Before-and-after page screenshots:
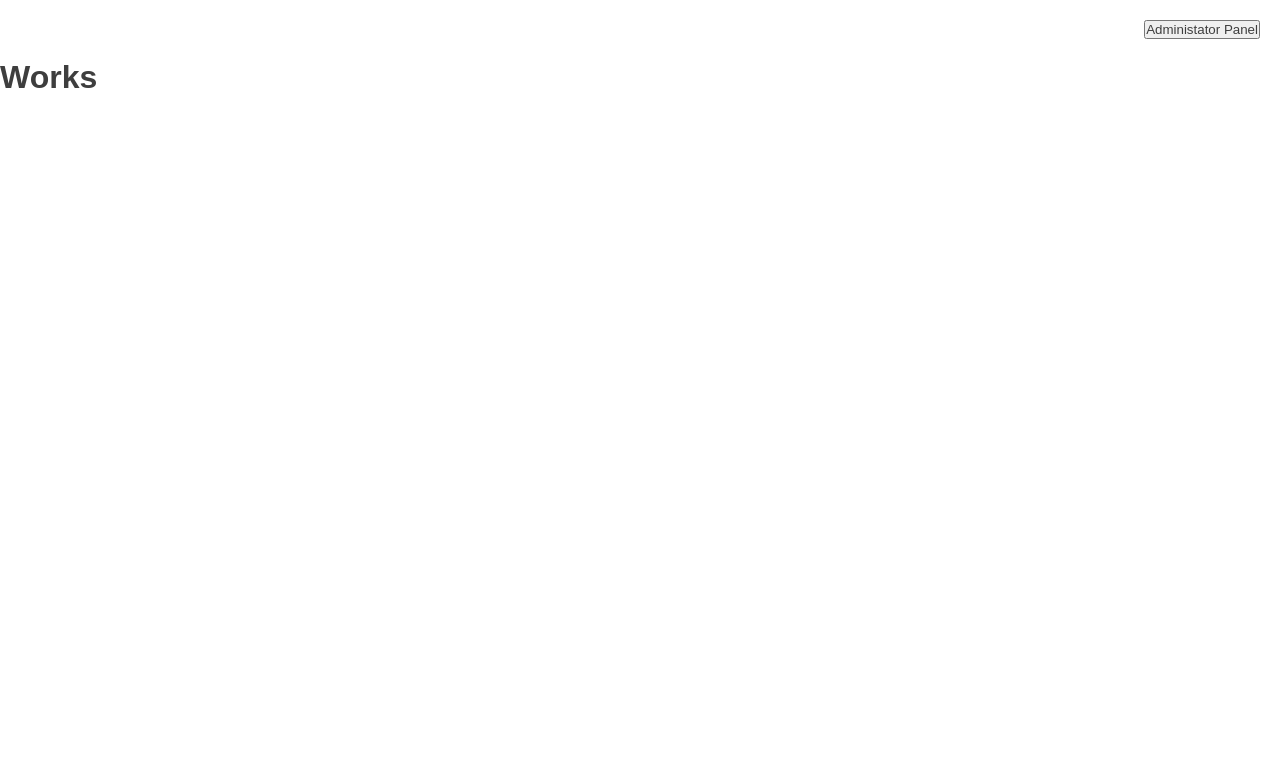
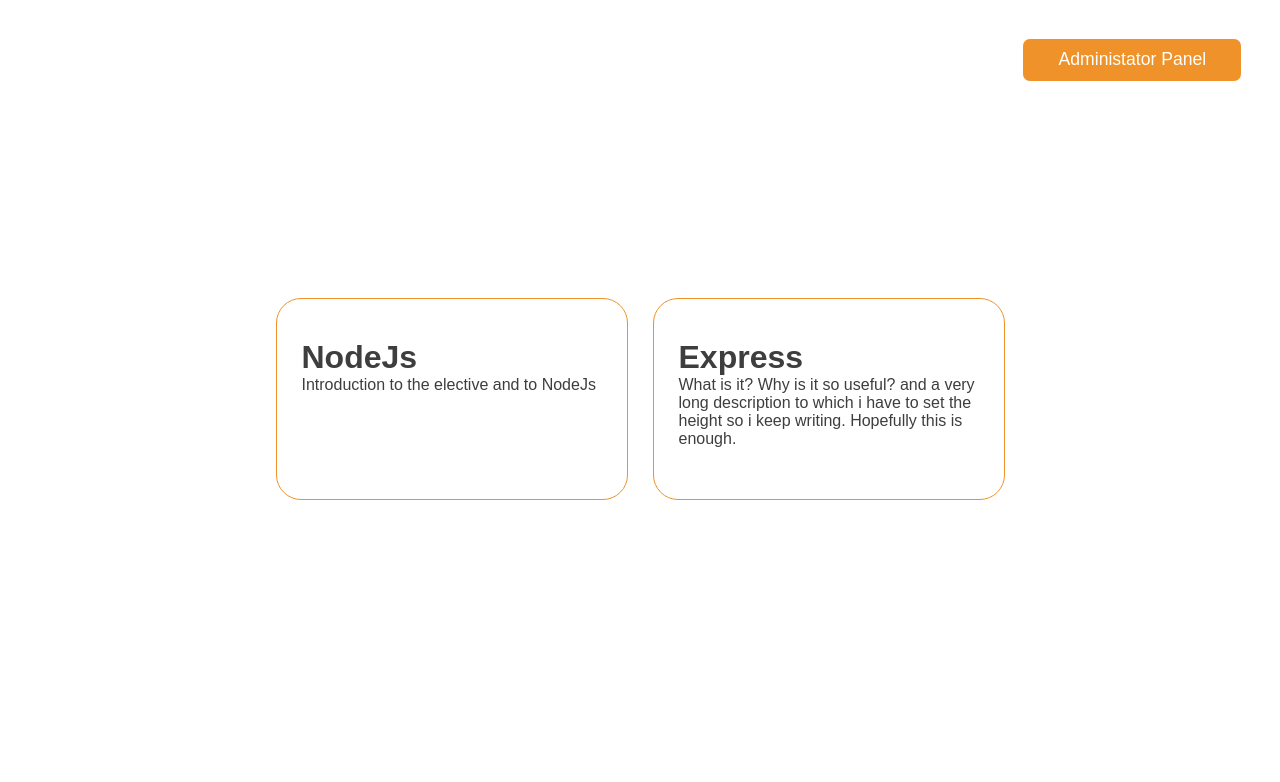
Before and after one commit to andreaDiClaudio/NodeJS_Mandatory_I, a website: page public/home/home.html in a window 1280 px wide. Drawn offline with Linux system fonts and the light colour scheme; files whose address does not match are found by name.

Commit message:
Styled home page and the topics folder

```diff
--- a/public/home/home.css
+++ b/public/home/home.css
@@ -5,8 +5,77 @@
     color: rgb(62, 62, 62);
 }
 
+html,body {
+    height: 100%;
+    width: 100%;
+}
+
+p {
+    max-width: 300px;
+    max-height: 110px;
+}
+
 #administrator-panel-wrapper {
     display: flex;
     flex-direction: row-reverse;
     padding: 20px;
 }
+
+#administrator-panel-button {
+    padding:0.6em 2em;
+    border-radius: 8px;
+    color:#fff;
+    background-color:#ee9229;
+    font-size:1.1em;
+    border: solid white 1px;
+    cursor:pointer;
+    margin:1em;
+}
+
+#administrator-panel-button:hover {
+    padding:0.6em 2em;
+    border-radius: 8px;
+    color:#ee9229;
+    background-color:#ffffff;
+    font-size:1.1em;
+    border: solid #ee9229 1px;
+    cursor:pointer;
+    margin:1em;
+}
+
+#topics-wrapper{
+    display: flex;
+    flex-direction: row;
+    flex-wrap: wrap;
+    justify-content: center;
+    align-items: center;
+    gap: 25px;
+    height: auto;
+    min-height: 70% !important;
+    padding-bottom: 100px;
+}
+
+.topic {
+    display: flex;
+    flex-wrap: wrap;
+    width: 350px;
+    height: 200px;
+    border: solid #ee9229 1px;
+    border-radius: 25px;
+}
+
+.topic:hover {
+    box-shadow: 0px 0px 24px #9b644b;
+}
+
+#topic-info {
+    position: relative;
+    top: 40px;
+    left: 25px;
+}
+
+.topic-info {
+    overflow-wrap: break-word;
+    word-wrap: break-word;
+    hyphens: auto;
+}
--- a/public/home/home.html
+++ b/public/home/home.html
@@ -11,6 +11,20 @@
     <div id="administrator-panel-wrapper">
         <button id="administrator-panel-button">Administator Panel</button>
     </div>
-    <h1 id="title">Works</h1>
+    <div id="topics-wrapper">
+        <div class="topic" id="1">
+            <div id="topic-info">
+                <h1 class="topic-info">NodeJs</h1>
+                <p class="topic-info">Introduction to the elective and to NodeJs</p>
+            </div>
+        </div>
+        <div class="topic" id="1">
+            <div id="topic-info">
+                <h1 class="topic-info">Express</h1>
+                <p class="topic-info">What is it? Why is it so useful? and a very long description to which i have to set the height so i keep writing. Hopefully this is enough.
+                </p>
+            </div>
+        </div>
+    </div>
 </body>
 </html>
```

#### [Problem description]
Work out how many lines in the data above contain the word "flex" and respond with that number only.

#### [Solution to this exercise]
7